Records from a data source:
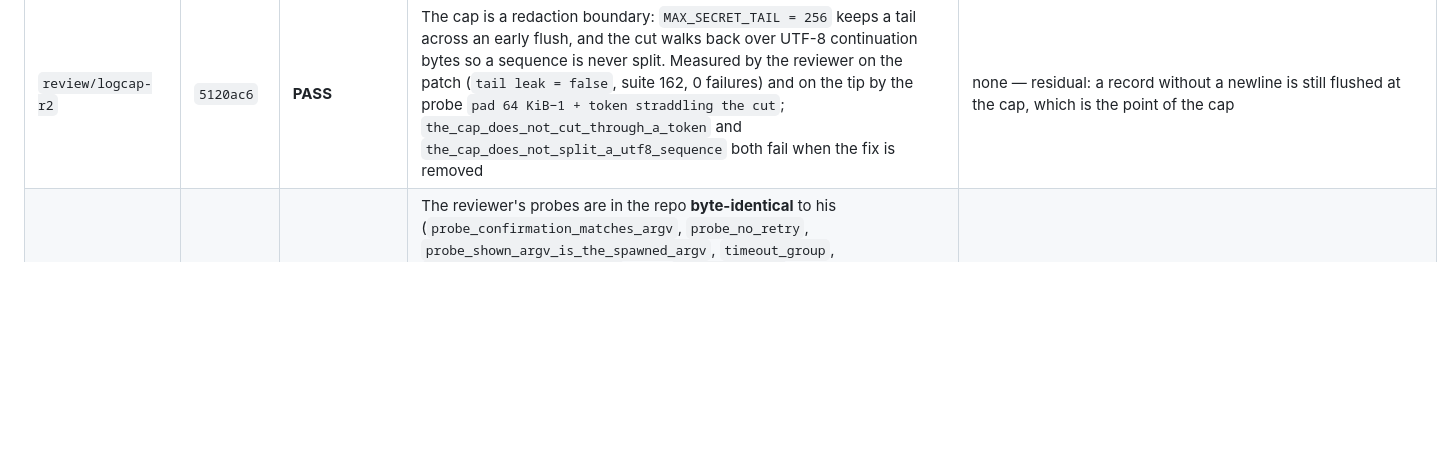
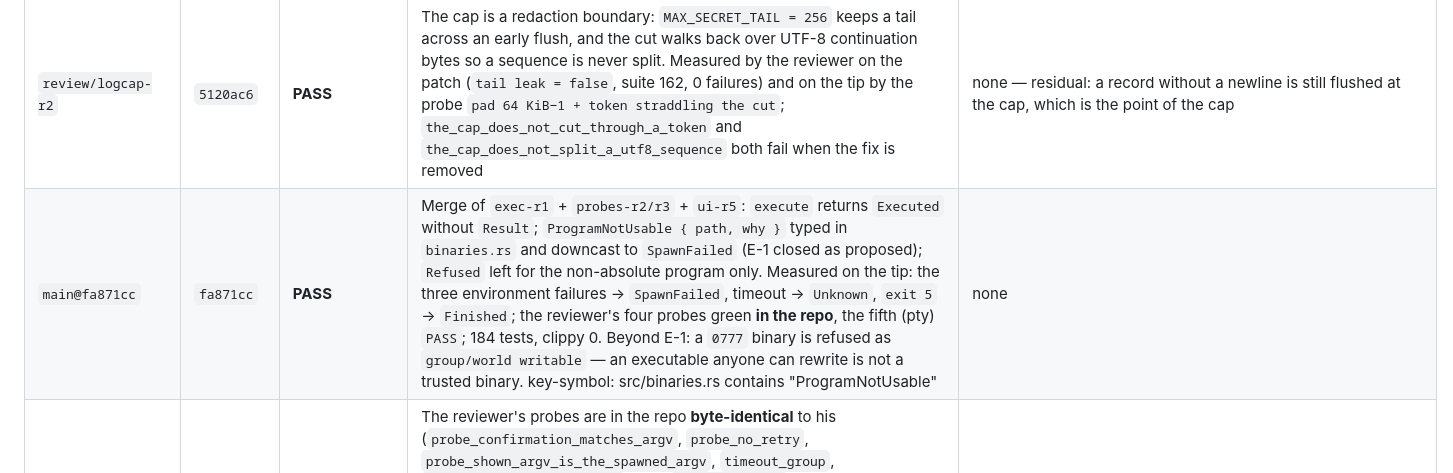
Before and after one commit to meviusisback/git-tasks-tui, a Markdown page: docs/REVIEWS.md, the part around the change. Drawn GitHub-style; blank space fills up the shorter version.

Commit message:
docs: REVIEWS — PASS for fa871cc (E-1 closed, zero findings)

```diff
--- a/docs/REVIEWS.md
+++ b/docs/REVIEWS.md
@@ -39,6 +39,7 @@ Folded into the rows below, so nothing is lost: `e0cbe1d` (prctl + de-flattened
 | `main@86bfb7b` | `86bfb7b` | **PASS** | **A-1 and A-2 closed and proved through the whole transport**: `pr merge … --delete-branch` and `pr comment … --body -done` build the argv and `run_pipe` **accepts** them (no panic, no false positive on the value). `--delete-branch` left the deny-list and `assert!` guards only `--admin/--force/--auto`; a cluster decomposes **only** when every letter is in `SHORT_FLAGS` (`-done` is not, `-fd` is). **F-1 closed** by routing `open_in_browser` through `gh::spawn_retry`: suite clean 3× (151 tests, zero `ETXTBSY`) and the reaper still collects (`before=(1,0)` → `after 5 opens=(1,0)`). `tests/state_load.rs` asserts `ELOOP` (errno 40), not the message. Covers `b45c1b3`, `9b583e6`, `29e8dad` | **L-1** — closed afterwards on branch `fix/log-sanitise` (`e6ba20e`); **`RepoSlug`** — implemented in `bab1588` (`review/task09-r2`) |
 | `main@482e2f6` | `482e2f6` | **FAIL** | `SanitisingWriter` in the **layer** (one point, present and future call sites covered), `Ok(buf.len())` correct, a whole token in an error message → `[REDACTED]`, escapes and bidi removed, an ordinary line intact byte for byte | **L-2 (MEDIUM)**: `lines = 2` — a `\n` in untrusted text forges a record (CWE-117), reachable from `gh` stderr, titles, bodies. **L-3 (LOW)**: a token split across two writes passes whole. Both closed in `e667350` (record-buffered writer), cap in `e2cd0068` |
 | `review/logcap-r2` | `5120ac6` | **PASS** | The cap is a redaction boundary: `MAX_SECRET_TAIL = 256` keeps a tail across an early flush, and the cut walks back over UTF-8 continuation bytes so a sequence is never split. Measured by the reviewer on the patch (`tail leak = false`, suite 162, 0 failures) and on the tip by the probe `pad 64 KiB−1 + token straddling the cut`; `the_cap_does_not_cut_through_a_token` and `the_cap_does_not_split_a_utf8_sequence` both fail when the fix is removed | none — residual: a record without a newline is still flushed at the cap, which is the point of the cap |
+| `main@fa871cc` | `fa871cc` | **PASS** | Merge of `exec-r1` + `probes-r2/r3` + `ui-r5`: `execute` returns `Executed` without `Result`; `ProgramNotUsable { path, why }` typed in `binaries.rs` and downcast to `SpawnFailed` (E-1 closed as proposed); `Refused` left for the non-absolute program only. Measured on the tip: the three environment failures → `SpawnFailed`, timeout → `Unknown`, `exit 5` → `Finished`; the reviewer's four probes green **in the repo**, the fifth (pty) `PASS`; 184 tests, clippy 0. Beyond E-1: a `0777` binary is refused as `group/world writable` — an executable anyone can rewrite is not a trusted binary. key-symbol: src/binaries.rs contains "ProgramNotUsable" | none |
 | `main@96e3eaa` | `96e3eaa` | **PASS** | The reviewer's probes are in the repo **byte-identical** to his (`probe_confirmation_matches_argv`, `probe_no_retry`, `probe_shown_argv_is_the_spawned_argv`, `timeout_group`, `scripts/probe-terminal.py`), and `docs/probes.md` now names probe **1b** as the strong version of 1 — the one that proves what the *process* receives — closing P-1. Measured: 38 suites green, and the mutation that hides `--squash` fails 1b with the right message. key-symbol: docs/probes.md contains "the strong version of 1" | **exec-r1** (`88c360d`, U-5 + `SpawnFailed`) still awaiting a verdict |
 | `main@4481268` | `4481268` | **PASS** | W-1 (`debug_assert` in the test-only door, pinned by `tests/checked_door.rs`) and W-2 (`SHORT_FLAGS` and its stale comment removed, clippy 0); plus `the_tail_is_long_enough_for_the_longest_credential`, which verifies the **size** of the tail. Measured: each test fails under its own mutation (`MAX_SECRET_TAIL` 256→128; `debug_assert` removed); suite 181, 0 failures; cap `tail_leak=false`; typed/hand-built matrix unchanged | none — key-symbol: tests/log_sanitising.rs contains "no fragment of the token may survive" |
 | `main@9d697e0` | `9d697e0` | **PASS** | Cap with `MAX_SECRET_TAIL = 256` + UTF-8 guard, `CheckedArgv` + UI (merge `cac48ad`), `debug_assert` in the test-only door (W-1) and `SHORT_FLAGS` removed with its stale comment (W-2). Measured on the tip: typed value accepted and hand-built token refused, timeout `Unknown`, the three layout characters escaped, no token fragment at the cap cut; **179 tests, 0 failures, clippy 0** | none — **key-symbol: src/gh/mod.rs contains "debug_assert"** |
```
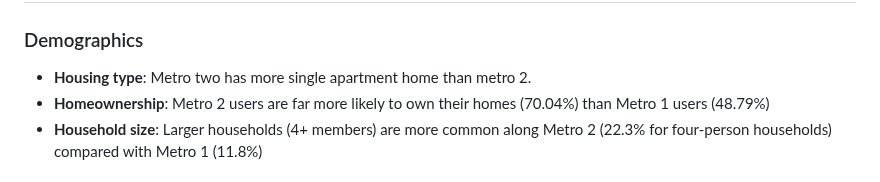
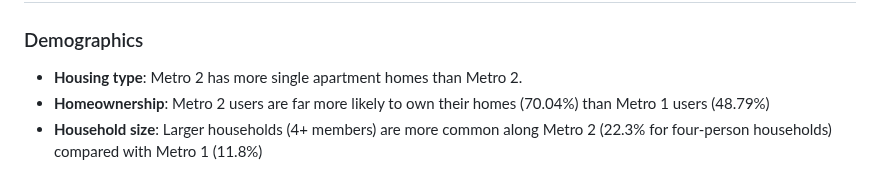
Before and after one commit to MUSA-Zhanchao/explortary-metro, a Markdown page: Results.md, the part around the change. Drawn GitHub-style.

Commit message:
Update Results.md
Co-authored-by: Copilot <175728472+Copilot@users.noreply.github.com>

```diff
--- a/Results.md
+++ b/Results.md
@@ -331,7 +331,7 @@
 # Key Takeaway
 
 ### Demographics
-- **Housing type**: Metro two has more single apartment home than metro 2.
+- **Housing type**: Metro 2 has more single apartment homes than Metro 2.
 - **Homeownership**: Metro 2 users are far more likely to own their homes (70.04%) than Metro 1 users (48.79%)
 - **Household size**: Larger households (4+ members) are more common along Metro 2 (22.3% for four-person households) compared with Metro 1 (11.8%)
 
```
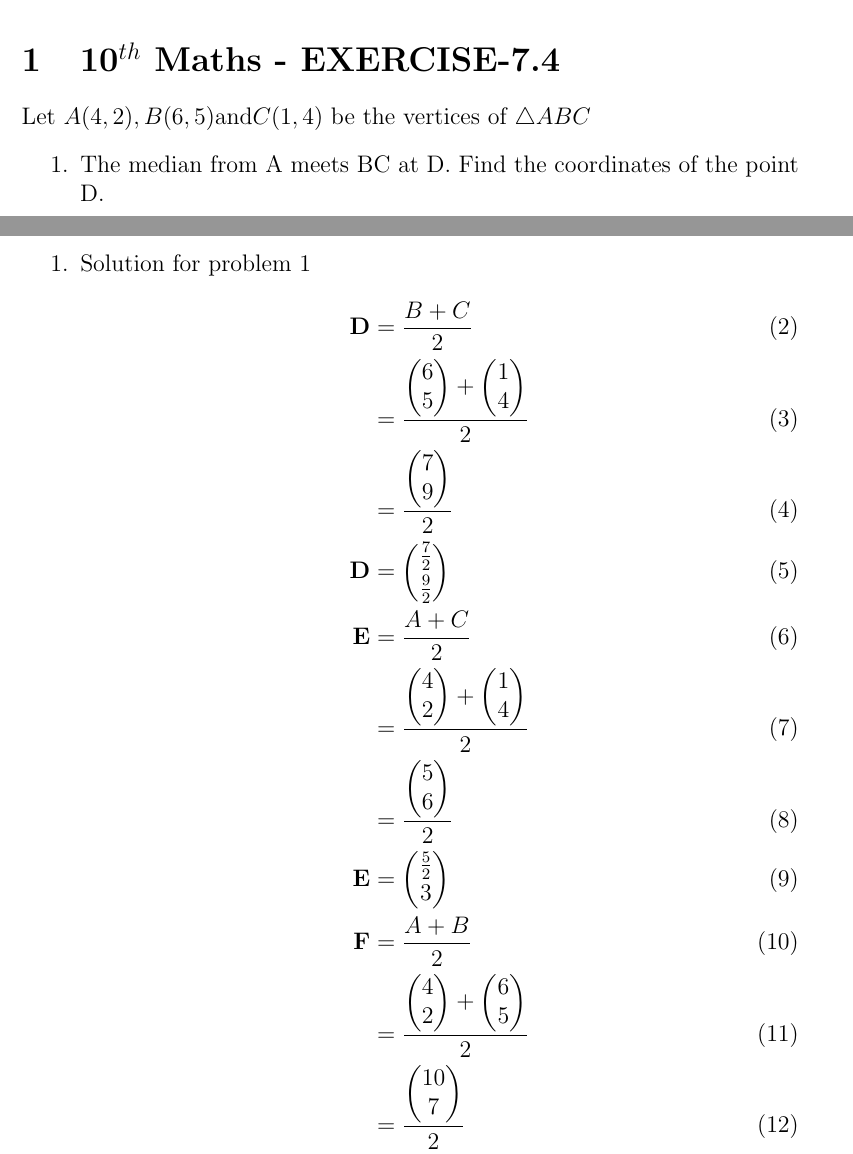
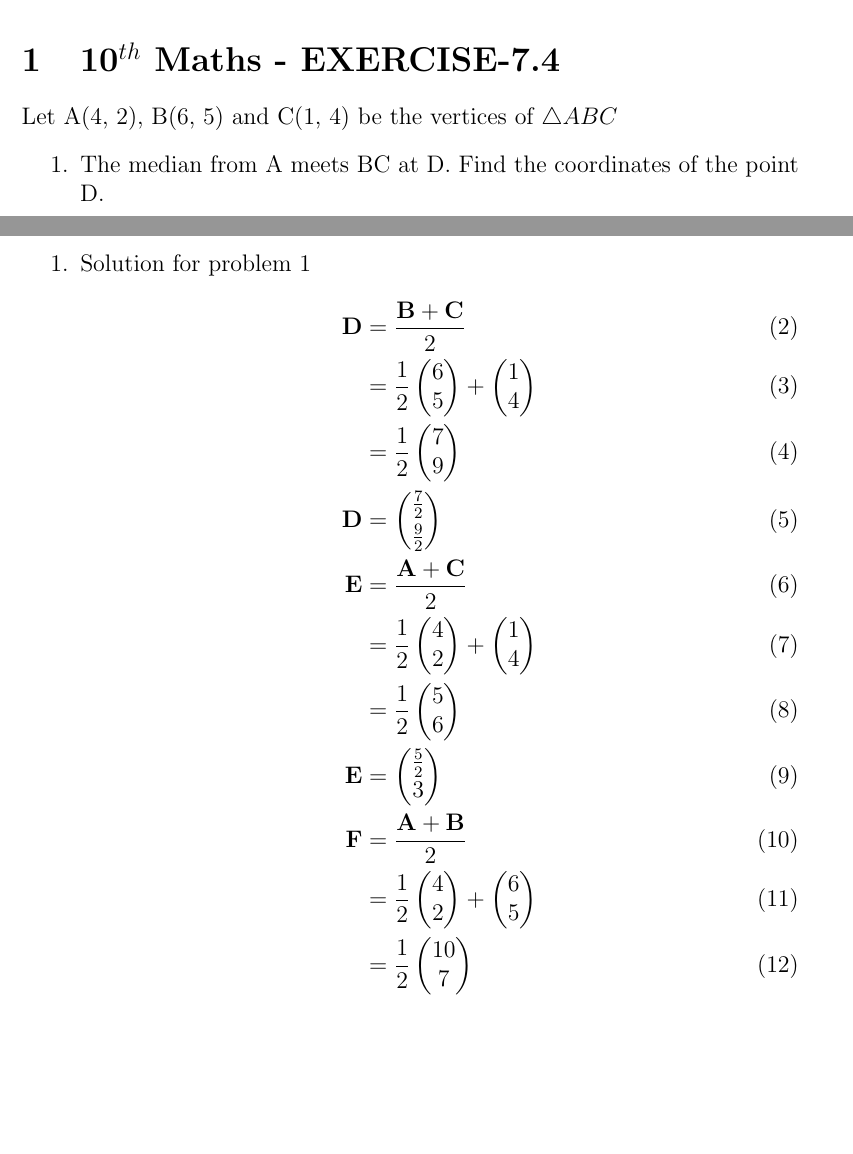
Before and after one commit to prasaddeva287/FWC, a LaTeX document (VECTORS/10/7.4/7/vec.tex): two parts of pages 1 and 2 of 5, joined at a grey line, cut so that both start at the same text, the shorter picture padded with empty space. Compiled offline with pdfLaTeX.

Commit message:
Add files via upload

```diff
--- a/VECTORS/10/7.4/7/vec.tex
+++ b/VECTORS/10/7.4/7/vec.tex
@@ -43,7 +43,7 @@
 
 \section{10$^{th}$ Maths - EXERCISE-7.4}
 
-Let $A (4, 2), B(6, 5) \text{and} C(1, 4)$ be the vertices of $\triangle ABC$
+Let A(4, 2), B(6, 5) and C(1, 4) be the vertices of $\triangle ABC$
 \begin{enumerate}
 \item The median from A meets BC at D. Find the coordinates of the point D.
 \item Find the coordinates of the point P on AD such that $AP : PD = 2 : 1$
@@ -63,17 +63,17 @@ Given points are
 \begin{enumerate}
 \item Solution for problem 1
 \begin{align}
-\vec{D}&=\frac{B+C}{2}\\
-&=\frac{\myvec{6\\5}+\myvec{1\\4}}{2}\\
-&=\frac{\myvec{7\\9}}{2}\\
+\vec{D}&=\frac{\vec{B}+\vec{C}}{2}\\
+&=\frac{1}{2}\myvec{6\\5}+\myvec{1\\4}\\
+&=\frac{1}{2}\myvec{7\\9}\\
 \vec{D}&=\myvec{\frac{7}{2}\\[2pt] \frac{9}{2}}\\
-\vec{E}&=\frac{A+C}{2}\\
-&=\frac{\myvec{4\\2}+\myvec{1\\4}}{2}\\
-&=\frac{\myvec{5\\6}}{2}\\
+\vec{E}&=\frac{\vec{A}+\vec{C}}{2}\\
+&=\frac{1}{2}\myvec{4\\2}+\myvec{1\\4}\\
+&=\frac{1}{2}\myvec{5\\6}\\
 \vec{E}&=\myvec{\frac{5}{2}\\ 3}\\
-\vec{F}&=\frac{A+B}{2}\\
-&=\frac{\myvec{4\\2}+\myvec{6\\5}}{2}\\
-&=\frac{\myvec{10\\7}}{2}\\
+\vec{F}&=\frac{\vec{A}+\vec{B}}{2}\\
+&=\frac{1}{2}\myvec{4\\2}+\myvec{6\\5}\\
+&=\frac{1}{2}\myvec{10\\7}\\
 \vec{F}&=\myvec{5\\ \frac{7}{2}}
 \end{align}
 
```
Also changed, not shown: VECTORS/10/7.4/7/vec.pdf, VECTORS/10/7.4/7/vec.tex (14 more changed lines), 1 other file.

Required work
Show every line above in which the word "more" is found.

Solution for this task
-- **Housing type**: Metro two has more single apartment home than metro 2.
+- **Housing type**: Metro 2 has more single apartment homes than Metro 2.
 - **Homeownership**: Metro 2 users are far more likely to own their homes (70.04%) than Metro 1 users (48.79%)
 - **Household size**: Larger households (4+ members) are more common along Metro 2 (22.3% for four-person households) compared with Metro 1 (11.8%)
Also changed, not shown: VECTORS/10/7.4/7/vec.pdf, VECTORS/10/7.4/7/vec.tex (14 more changed lines), 1 other file.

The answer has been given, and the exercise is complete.